make it extremely unlikely that a judge will let you get your child back.

            Even more outrageous is the way DHS presents the fact that the courts are not involved as though that somehow bolsters the position of the family. On the contrary, as noted above, it means DHS, having secured the parent’s “consent” to the “voluntary” placement can bypass the few legal protections the system affords to families. 

Hidden foster care


It also means, by the way, that DHS can do everything on the cheap – they don’t have to pay the friend, relative or foster parent.  And they can get away with not reporting the placement as an entry into care – making the number of children DHS tears from their families look lower than it really is.  This hidden foster care system is a pervasive problem across the country.

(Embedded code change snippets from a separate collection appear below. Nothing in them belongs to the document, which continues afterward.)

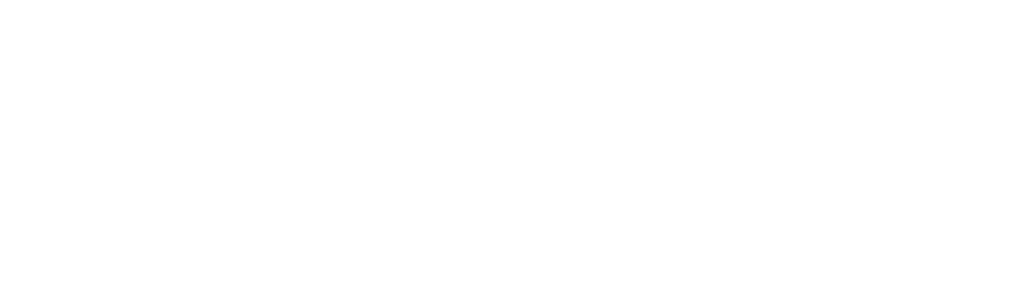
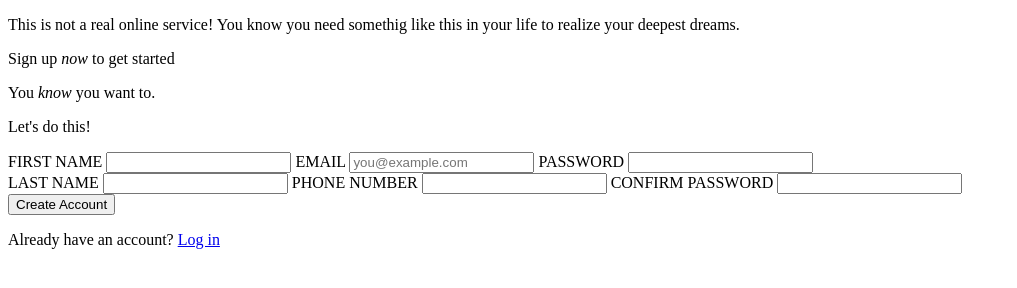
Before and after one commit to still-seeker/sign-up_form, a plain HTML site: page index.html in a window 1280 px wide. Shown: the whole page, without its empty margins (0-1017 px from the left). Drawn offline with Linux system fonts and the light colour scheme.

Commit message:
Structure the html

```diff
--- a/index.html
+++ b/index.html
@@ -7,6 +7,51 @@
     <link rel="stylesheet" href="styles.css">
 </head>
 <body>
+    <div class="container">
+        <div class="logo-side">
 
+        </div>
+
+        <div class="form-side">
+            <div class="intro">
+                <p>This is not a real online service! You know you need somethig
+                    like this in your life to realize your deepest dreams.
+                </p>
+                <p>Sign up <em>now</em> to get started</p>
+                <p>You <em>know</em> you want to.</p>
+            </div>
+
+            <div class="main-form">
+                <p>Let's do this!</p>
+                <form action="#">
+                    <div class="left-side">
+                        <label for="first_name">FIRST NAME</label>
+                        <input type="text" name="first_name" id="first_name">
+
+                        <label for="email">EMAIL</label>
+                        <input type="email" name="email" id="email" placeholder="you@example.com">
+
+                        <label for="psd">PASSWORD</label>
+                        <input type="string" name="password" id="psd">
+                    </div>
+
+                    <div class="right-side">
+                        <label for="last_name">LAST NAME</label>
+                        <input type="text" name="last_name" id="last_name">
+
+                        <label for="phone">PHONE NUMBER</label>
+                        <input type="tel" name="phone_number" id="phone">
+
+                        <label for="psd">CONFIRM PASSWORD</label>
+                        <input type="string" name="psd" id="psd">
+                    </div>
+                </form>
+                <div class="button-section">
+                    <button>Create Account</button>
+                    <p>Already have an account? <a href="#">Log in</a></p>
+                </div>
+            </div>
+        </div>
+    </div>
 </body>
 </html>
```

            As for the claim that “We would explore all options with a parent/guardian in that circumstance including their friends, family and community resources” before resorting to foster care with strangers, parents don’t need a giant coercive child welfare bureaucracy for that. 

            For starters, among the many heroes on the frontlines of the pandemic are home health care workers.  If Oregon DHS is serious about helping families stay together when an impoverished parent has contracted COVID-19  it could set up a fund and resources to allow parents with COVID-19 to bring help into the home, just the way rich people do, instead of DHS taking the children out.

            In cases where that’s really not viable, parents can reach out to friends and family on their own.  And if DHS really wanted to help with that, it would set up an online family finding resource entirely separate from child protective services that parents could use to help them find extended family and friends – as opposed to programs that kick in only after child protective services agencies are involved.  

            To really help families, agencies have to relinquish some of their power. Instead, Oregon DHS is using COVID-19 as a smokescreen to wield even more unchecked power over vulnerable families.

Tuesday, May 12, 2020

NCCPR news and commentary round-up, week ending May 11, 2020


COVID-19 related:


● Two weeks ago I posted a blog about double standards concerning educating children online. Wealthy parents who can’t hack it get a pass – and sometimes even plaudits – while poor parents get reported for “educational neglect.” We found out about what happened to poor parents thanks to a story from the online news site The City. Now they have a follow-up, including a demand for answers from New York City’s Public Advocate.

● In Chicago, the Cook County Public Defender has filed a lawsuit to overturn Illinois’ blanket ban on in-person visits between foster children and their parents and siblings.  Public Defender Amy Campanelli has an op-ed column about the issue in the Chicago Sun-Times.


● Elizabeth Brico has a story in Talk Poverty on the harm to children when in-person visits are banned – including the longterm harm even after the pandemic is over.

Stateline has an overview of some of the states that have banned visits.

● Paul DiLorenzo, who for many years ran the consulting operation for Casey Family Programs, has a column in the Chronicle of Social Change called Questioning the Inevitability of a Child Welfare Surge.

● I have a blog post about a “child advocacy center” that discovered that the best way to prevent child abuse is to prevent poverty.  Unfortunately, it took a pandemic for them to figure it out.

In other news:


● Prof. Christopher Church of the University of South Carolina School of Law has an excellent 15-minute video overview of how the child welfare system goes wrong and why, including data on wrongful removal:


● Mathangi Swaminathan has a column in the Chronicle of Social Change on the need to expand what can be funded under the Family First Prevention Services Act and how it’s determined what programs quality for funding.

● Prof. Robert Latham, associate director of the Children and Youth Law Clinic at the University of Miami School of Law, has a blog post about a good federal appellate court decision on a host of issues, including children’s Fourth Amendment rights during child abuse investigations, the misuse of drug testing, and coercing families into foregoing all due process protections and accepting so-called “safety plans.” The full decision is here.